“Pakistan was created through a democratic process because of the vote that we won in 1946, but unfortunately, we could not sustain the democratic process,” Aziz, who has a storied career as a civil servant and politician, told Arab News in an interview earlier this month.




Veteran politician Sartaj Aziz speaks to Arab News in Islamabad on August 4, 2022. (AN Photo)

“The first general election took place 23 years after Pakistan was born in 1970 … in the first 28 years, there were only five years of civilian rule,” the former head of the planning commission and an ex-national security adviser said. “That is our main structural fault, that we have not been able to sustain democracy.”

Aziz lamented that political leaders in Pakistan were a “product of a military-managed system” and had provided the army a “civilian facade.”

“Obviously when you don’t have democratic institutions working, then the political parties or the political process does not take root,” the nonagenarian said, adding that no civilian prime minister or government had been able to complete its tenure in a “military-managed system” and Pakistan’s economic potential was subsequently “sacrificed.”




A picture taken on August 4, 2022 in Islamabad, Pakistan, shows a framed group photo of Islamia College Lahore students with Quaid-i-Azam Muhammad Ali Jinnah. (AN Photo)

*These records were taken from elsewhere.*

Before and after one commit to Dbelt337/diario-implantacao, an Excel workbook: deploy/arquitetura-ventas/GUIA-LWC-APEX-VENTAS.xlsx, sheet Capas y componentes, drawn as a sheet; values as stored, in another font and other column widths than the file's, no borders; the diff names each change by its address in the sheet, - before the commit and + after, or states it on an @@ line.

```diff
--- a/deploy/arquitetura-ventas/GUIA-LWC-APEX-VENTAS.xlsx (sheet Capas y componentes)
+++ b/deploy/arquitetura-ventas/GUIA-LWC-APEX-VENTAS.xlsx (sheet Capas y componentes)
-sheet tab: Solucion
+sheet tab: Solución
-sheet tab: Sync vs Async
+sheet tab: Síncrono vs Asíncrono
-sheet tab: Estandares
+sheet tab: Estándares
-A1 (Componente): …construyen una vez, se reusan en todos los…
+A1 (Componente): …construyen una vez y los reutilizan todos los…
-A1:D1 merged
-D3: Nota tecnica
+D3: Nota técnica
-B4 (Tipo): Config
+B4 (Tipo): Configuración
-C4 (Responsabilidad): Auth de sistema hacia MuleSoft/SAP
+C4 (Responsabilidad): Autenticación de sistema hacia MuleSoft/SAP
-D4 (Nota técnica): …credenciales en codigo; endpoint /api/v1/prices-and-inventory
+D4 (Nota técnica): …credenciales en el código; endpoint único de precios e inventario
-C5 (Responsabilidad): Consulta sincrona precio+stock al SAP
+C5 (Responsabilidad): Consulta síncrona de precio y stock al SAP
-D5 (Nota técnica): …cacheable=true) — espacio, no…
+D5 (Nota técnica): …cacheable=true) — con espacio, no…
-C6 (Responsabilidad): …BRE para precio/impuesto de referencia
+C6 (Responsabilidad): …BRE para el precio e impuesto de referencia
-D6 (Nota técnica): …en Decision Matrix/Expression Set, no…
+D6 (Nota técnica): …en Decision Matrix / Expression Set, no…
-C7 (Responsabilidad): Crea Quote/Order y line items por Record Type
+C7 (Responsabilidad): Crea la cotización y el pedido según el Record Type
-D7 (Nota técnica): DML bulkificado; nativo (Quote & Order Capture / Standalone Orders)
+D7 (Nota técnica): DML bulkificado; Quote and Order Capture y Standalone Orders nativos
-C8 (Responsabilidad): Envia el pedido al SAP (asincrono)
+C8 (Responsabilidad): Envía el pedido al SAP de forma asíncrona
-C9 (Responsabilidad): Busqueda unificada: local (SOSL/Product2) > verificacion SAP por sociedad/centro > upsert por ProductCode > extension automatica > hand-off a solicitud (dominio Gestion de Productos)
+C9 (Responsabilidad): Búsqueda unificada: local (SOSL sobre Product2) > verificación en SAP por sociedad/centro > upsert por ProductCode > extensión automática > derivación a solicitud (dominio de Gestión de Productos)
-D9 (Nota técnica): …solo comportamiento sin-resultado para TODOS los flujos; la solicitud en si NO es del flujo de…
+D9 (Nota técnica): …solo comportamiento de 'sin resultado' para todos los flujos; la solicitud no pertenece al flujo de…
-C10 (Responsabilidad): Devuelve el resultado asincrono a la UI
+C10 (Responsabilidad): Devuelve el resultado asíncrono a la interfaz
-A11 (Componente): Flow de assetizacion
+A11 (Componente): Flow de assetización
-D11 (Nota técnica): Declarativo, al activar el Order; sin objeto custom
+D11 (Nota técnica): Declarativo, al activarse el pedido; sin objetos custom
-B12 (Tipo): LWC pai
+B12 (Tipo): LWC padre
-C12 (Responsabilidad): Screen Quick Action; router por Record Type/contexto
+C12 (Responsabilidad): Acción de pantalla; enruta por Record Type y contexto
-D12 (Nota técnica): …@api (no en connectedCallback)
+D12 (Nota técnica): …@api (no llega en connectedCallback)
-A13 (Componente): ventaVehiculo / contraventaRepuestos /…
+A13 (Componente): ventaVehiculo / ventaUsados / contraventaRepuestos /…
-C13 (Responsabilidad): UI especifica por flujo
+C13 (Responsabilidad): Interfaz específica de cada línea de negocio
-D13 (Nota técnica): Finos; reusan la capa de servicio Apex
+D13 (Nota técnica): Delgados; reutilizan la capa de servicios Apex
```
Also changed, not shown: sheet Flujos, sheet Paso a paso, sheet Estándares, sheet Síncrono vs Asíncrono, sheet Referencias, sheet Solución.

Another problem was a leadership vacuum in the country’s early years, including that the nation’s founder and first governor general Quaid-e-Azam Muhammad Ali Jinnah died a year after independence and Liaquat Ali Khan, the first prime minister, was assassinated in 1951.

“So, India made their constitution in 1950 but we could not agree on certain basic issues — how much provincial autonomy, parliamentary system or presidential system, and what’s the role of Islam — and it took us several years and in 1956 we got the first constitution,” Aziz said.




A picture taken on August 4, 2022 in Islamabad, Pakistan, shows a framed photo of a young Sartaj Aziz (left) is receiving Mujahid-e-Pakistan award from Pakistani founder Quaid-i-Azam Muhammad Ali Jinnah (right) in 1946. (AN Photo)

But in 1958, President Iskander Mirza declared martial law in Pakistan and abrogated the constitution of 1956. In March 1969, General Yahya Khan took over from Ayub Khan.

General elections were held in December 1970, with Zulfiqar Ali Bhutto winning in West Pakistan and the Awami League taking nearly all seats in East Pakistan, giving it an overall majority. However, Yahya and Bhutto refused to allow the Awami League to form a government and subsequently in December 1971, India and Pakistan fought a war over East Pakistan, leading to the creation of Bangladesh.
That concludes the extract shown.